### GOAL OF THE EXERCISE
The full set of entries below is to be returned unchanged.
------------------------------------
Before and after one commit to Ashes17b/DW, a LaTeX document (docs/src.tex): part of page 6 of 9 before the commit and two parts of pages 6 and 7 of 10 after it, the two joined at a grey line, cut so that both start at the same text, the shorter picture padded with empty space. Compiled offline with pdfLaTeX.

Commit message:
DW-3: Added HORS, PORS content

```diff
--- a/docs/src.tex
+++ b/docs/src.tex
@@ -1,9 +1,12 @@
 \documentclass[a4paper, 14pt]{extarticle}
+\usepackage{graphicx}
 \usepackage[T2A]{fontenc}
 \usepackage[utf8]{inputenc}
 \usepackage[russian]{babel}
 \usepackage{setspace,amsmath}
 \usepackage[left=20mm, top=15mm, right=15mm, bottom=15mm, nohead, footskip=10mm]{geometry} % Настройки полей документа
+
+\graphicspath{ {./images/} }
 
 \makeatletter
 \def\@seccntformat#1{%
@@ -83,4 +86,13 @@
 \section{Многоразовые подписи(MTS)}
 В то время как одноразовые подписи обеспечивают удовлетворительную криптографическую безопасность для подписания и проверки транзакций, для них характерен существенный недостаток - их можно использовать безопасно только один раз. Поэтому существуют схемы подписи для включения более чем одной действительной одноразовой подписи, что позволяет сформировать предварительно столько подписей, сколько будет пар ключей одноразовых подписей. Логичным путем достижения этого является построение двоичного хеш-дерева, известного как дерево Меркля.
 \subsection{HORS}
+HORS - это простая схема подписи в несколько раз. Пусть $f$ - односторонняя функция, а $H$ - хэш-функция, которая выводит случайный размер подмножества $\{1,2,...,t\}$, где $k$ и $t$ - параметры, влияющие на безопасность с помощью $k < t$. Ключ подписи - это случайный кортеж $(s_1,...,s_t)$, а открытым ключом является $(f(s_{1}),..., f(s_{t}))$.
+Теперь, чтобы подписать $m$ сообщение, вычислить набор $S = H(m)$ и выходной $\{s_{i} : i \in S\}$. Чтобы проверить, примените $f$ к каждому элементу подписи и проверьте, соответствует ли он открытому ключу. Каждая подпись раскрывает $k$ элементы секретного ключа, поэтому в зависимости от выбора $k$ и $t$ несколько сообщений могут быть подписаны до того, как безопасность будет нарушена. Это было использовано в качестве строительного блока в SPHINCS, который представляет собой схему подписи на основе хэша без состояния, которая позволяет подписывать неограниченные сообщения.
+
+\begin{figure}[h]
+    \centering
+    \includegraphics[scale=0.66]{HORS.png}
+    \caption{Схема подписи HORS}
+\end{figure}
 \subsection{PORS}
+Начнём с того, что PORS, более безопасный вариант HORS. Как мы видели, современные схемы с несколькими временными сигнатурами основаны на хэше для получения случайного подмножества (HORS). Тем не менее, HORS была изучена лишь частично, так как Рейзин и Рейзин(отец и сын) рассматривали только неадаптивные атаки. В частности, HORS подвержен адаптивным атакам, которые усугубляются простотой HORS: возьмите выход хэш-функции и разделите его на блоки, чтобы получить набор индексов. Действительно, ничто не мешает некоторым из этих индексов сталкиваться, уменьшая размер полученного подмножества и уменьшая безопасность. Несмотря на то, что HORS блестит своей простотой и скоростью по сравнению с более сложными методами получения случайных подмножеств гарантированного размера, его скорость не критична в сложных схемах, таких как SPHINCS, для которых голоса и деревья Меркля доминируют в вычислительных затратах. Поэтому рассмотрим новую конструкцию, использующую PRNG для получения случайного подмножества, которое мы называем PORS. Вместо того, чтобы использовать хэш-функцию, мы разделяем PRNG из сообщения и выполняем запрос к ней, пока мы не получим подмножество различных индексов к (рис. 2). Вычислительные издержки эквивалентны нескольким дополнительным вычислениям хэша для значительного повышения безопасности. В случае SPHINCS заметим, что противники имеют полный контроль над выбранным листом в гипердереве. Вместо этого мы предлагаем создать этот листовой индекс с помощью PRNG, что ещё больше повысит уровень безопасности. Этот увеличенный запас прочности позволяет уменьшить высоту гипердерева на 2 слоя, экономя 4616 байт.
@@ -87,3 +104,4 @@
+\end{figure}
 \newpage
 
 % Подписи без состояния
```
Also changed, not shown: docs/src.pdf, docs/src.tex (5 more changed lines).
------------------------------------
### ANSWER
Before and after one commit to Ashes17b/DW, a LaTeX document (docs/src.tex): part of page 6 of 9 before the commit and two parts of pages 6 and 7 of 10 after it, the two joined at a grey line, cut so that both start at the same text, the shorter picture padded with empty space. Compiled offline with pdfLaTeX.

Commit message:
DW-3: Added HORS, PORS content

```diff
--- a/docs/src.tex
+++ b/docs/src.tex
@@ -1,9 +1,12 @@
 \documentclass[a4paper, 14pt]{extarticle}
+\usepackage{graphicx}
 \usepackage[T2A]{fontenc}
 \usepackage[utf8]{inputenc}
 \usepackage[russian]{babel}
 \usepackage{setspace,amsmath}
 \usepackage[left=20mm, top=15mm, right=15mm, bottom=15mm, nohead, footskip=10mm]{geometry} % Настройки полей документа
+
+\graphicspath{ {./images/} }
 
 \makeatletter
 \def\@seccntformat#1{%
@@ -83,4 +86,13 @@
 \section{Многоразовые подписи(MTS)}
 В то время как одноразовые подписи обеспечивают удовлетворительную криптографическую безопасность для подписания и проверки транзакций, для них характерен существенный недостаток - их можно использовать безопасно только один раз. Поэтому существуют схемы подписи для включения более чем одной действительной одноразовой подписи, что позволяет сформировать предварительно столько подписей, сколько будет пар ключей одноразовых подписей. Логичным путем достижения этого является построение двоичного хеш-дерева, известного как дерево Меркля.
 \subsection{HORS}
+HORS - это простая схема подписи в несколько раз. Пусть $f$ - односторонняя функция, а $H$ - хэш-функция, которая выводит случайный размер подмножества $\{1,2,...,t\}$, где $k$ и $t$ - параметры, влияющие на безопасность с помощью $k < t$. Ключ подписи - это случайный кортеж $(s_1,...,s_t)$, а открытым ключом является $(f(s_{1}),..., f(s_{t}))$.
+Теперь, чтобы подписать $m$ сообщение, вычислить набор $S = H(m)$ и выходной $\{s_{i} : i \in S\}$. Чтобы проверить, примените $f$ к каждому элементу подписи и проверьте, соответствует ли он открытому ключу. Каждая подпись раскрывает $k$ элементы секретного ключа, поэтому в зависимости от выбора $k$ и $t$ несколько сообщений могут быть подписаны до того, как безопасность будет нарушена. Это было использовано в качестве строительного блока в SPHINCS, который представляет собой схему подписи на основе хэша без состояния, которая позволяет подписывать неограниченные сообщения.
+
+\begin{figure}[h]
+    \centering
+    \includegraphics[scale=0.66]{HORS.png}
+    \caption{Схема подписи HORS}
+\end{figure}
 \subsection{PORS}
+Начнём с того, что PORS, более безопасный вариант HORS. Как мы видели, современные схемы с несколькими временными сигнатурами основаны на хэше для получения случайного подмножества (HORS). Тем не менее, HORS была изучена лишь частично, так как Рейзин и Рейзин(отец и сын) рассматривали только неадаптивные атаки. В частности, HORS подвержен адаптивным атакам, которые усугубляются простотой HORS: возьмите выход хэш-функции и разделите его на блоки, чтобы получить набор индексов. Действительно, ничто не мешает некоторым из этих индексов сталкиваться, уменьшая размер полученного подмножества и уменьшая безопасность. Несмотря на то, что HORS блестит своей простотой и скоростью по сравнению с более сложными методами получения случайных подмножеств гарантированного размера, его скорость не критична в сложных схемах, таких как SPHINCS, для которых голоса и деревья Меркля доминируют в вычислительных затратах. Поэтому рассмотрим новую конструкцию, использующую PRNG для получения случайного подмножества, которое мы называем PORS. Вместо того, чтобы использовать хэш-функцию, мы разделяем PRNG из сообщения и выполняем запрос к ней, пока мы не получим подмножество различных индексов к (рис. 2). Вычислительные издержки эквивалентны нескольким дополнительным вычислениям хэша для значительного повышения безопасности. В случае SPHINCS заметим, что противники имеют полный контроль над выбранным листом в гипердереве. Вместо этого мы предлагаем создать этот листовой индекс с помощью PRNG, что ещё больше повысит уровень безопасности. Этот увеличенный запас прочности позволяет уменьшить высоту гипердерева на 2 слоя, экономя 4616 байт.
@@ -87,3 +104,4 @@
+\end{figure}
 \newpage
 
 % Подписи без состояния
```
Also changed, not shown: docs/src.pdf, docs/src.tex (5 more changed lines).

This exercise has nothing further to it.